However  that  works  out, there  are  other interesting  moves   in the  energy  field  which makes  some of  the  Climate Change Commission’s scenarios  look  out of  date  even  before  they reach the government.

Energy  consultants    report   keen interest by  overseas  interests  in investing   in large-scale  solar  projects  in NZ,  now  that  the price  of  solar  equipment   is falling.   Where big solar  farms   can  be  located  adjacent to large sources  of demand,   the  lower  transmission costs  are  said  to make  the economics  look very attractive.

With  the  government  moving  last week to  stiffen up the Emissions  Trading Scheme, incentives  in the  energy  sector   are  changing  rapidly.

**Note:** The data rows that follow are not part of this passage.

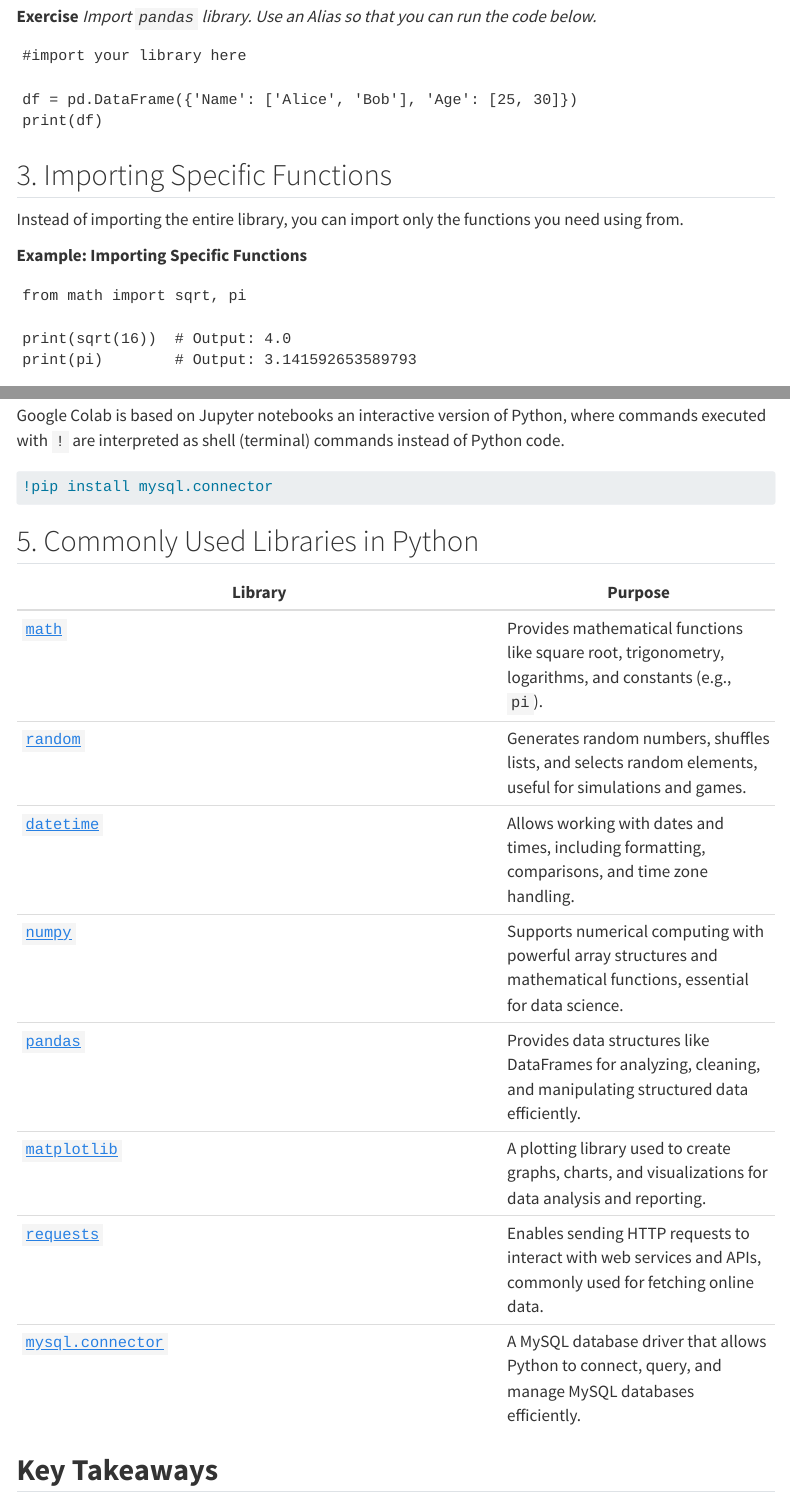
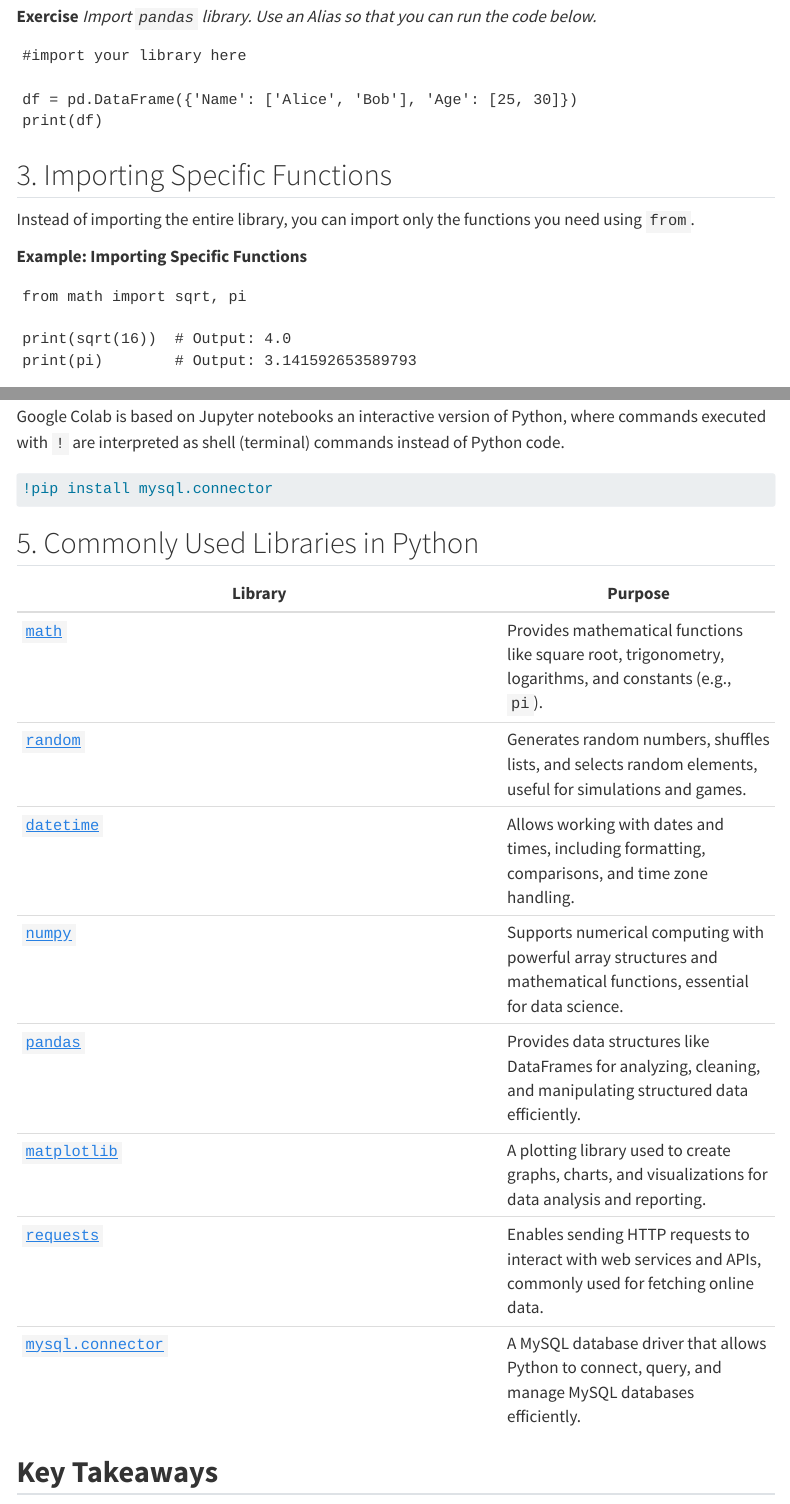
Before and after one commit to MBPL89/python_import, a Quarto document (index.qmd): the page in a window 1100 px wide, from 930 px down, and a second part further down, joined at a grey line. Rendered offline with R 4.5, knitr and Pandoc in place of Quarto, with nearby package versions; the code chunks are not run, so their results and figures are left out; drawn as R Markdown's standard HTML page in place of the format the file asks for; menus at the side of the page are left out.

Commit message:
python import first

```diff
--- a/index.qmd
+++ b/index.qmd
@@ -81,7 +81,7 @@ print(df)
 
 ## 3. Importing Specific Functions
 
-Instead of importing the entire library, you can import only the functions you need using from.
+Instead of importing the entire library, you can import only the functions you need using `from`.
 
 **Example: Importing Specific Functions**
 
```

Climate Change Minister James Shaw  claims  the government  had to lift the price  to emit  because  the  scheme had  failed to deliver on its primary purpose  of bring down carbon emissions.

The  Climate  Change Commission will have to bring these developments into consideration before its final report  reaches the government  for  action next  December.

There’s a good case for meeting emission targets with free-market remedies rather than central planning

Richard  Prebble,  in his  column  in the NZ Herald, is  dismissive   of the Climate Change Commission’s draft plan to reduce carbon emissions to fulfil  NZ’s  obligations  in meeting the global warming threat.

He contends the commission is proposing to  centrally plan  the economy for the next 35  years — but it’s impossible to plan 35 years out .  “It  would be like today’s economy having been planned in pre-internet 1986”.

Prebble  writes:

“So when faced with an existential  threat  like global warming why would a  government respond by using an economic tool, central planning, that has never worked?”.

The  commission intends

  • The closure of aluminium and methanol production,
  • a switch from coal, diesel and gas to electricity,
  •  dairy, sheep and beef animal numbers reduced by around 15%,
  • phase out imports of light internal combustion  engine vehicles,
  • no further natural gas connections to the grid or bottled LPG, and
  • more walking, cycling  and public   transport.

Continue reading “There’s a good case for meeting emission targets with free-market remedies rather than central planning”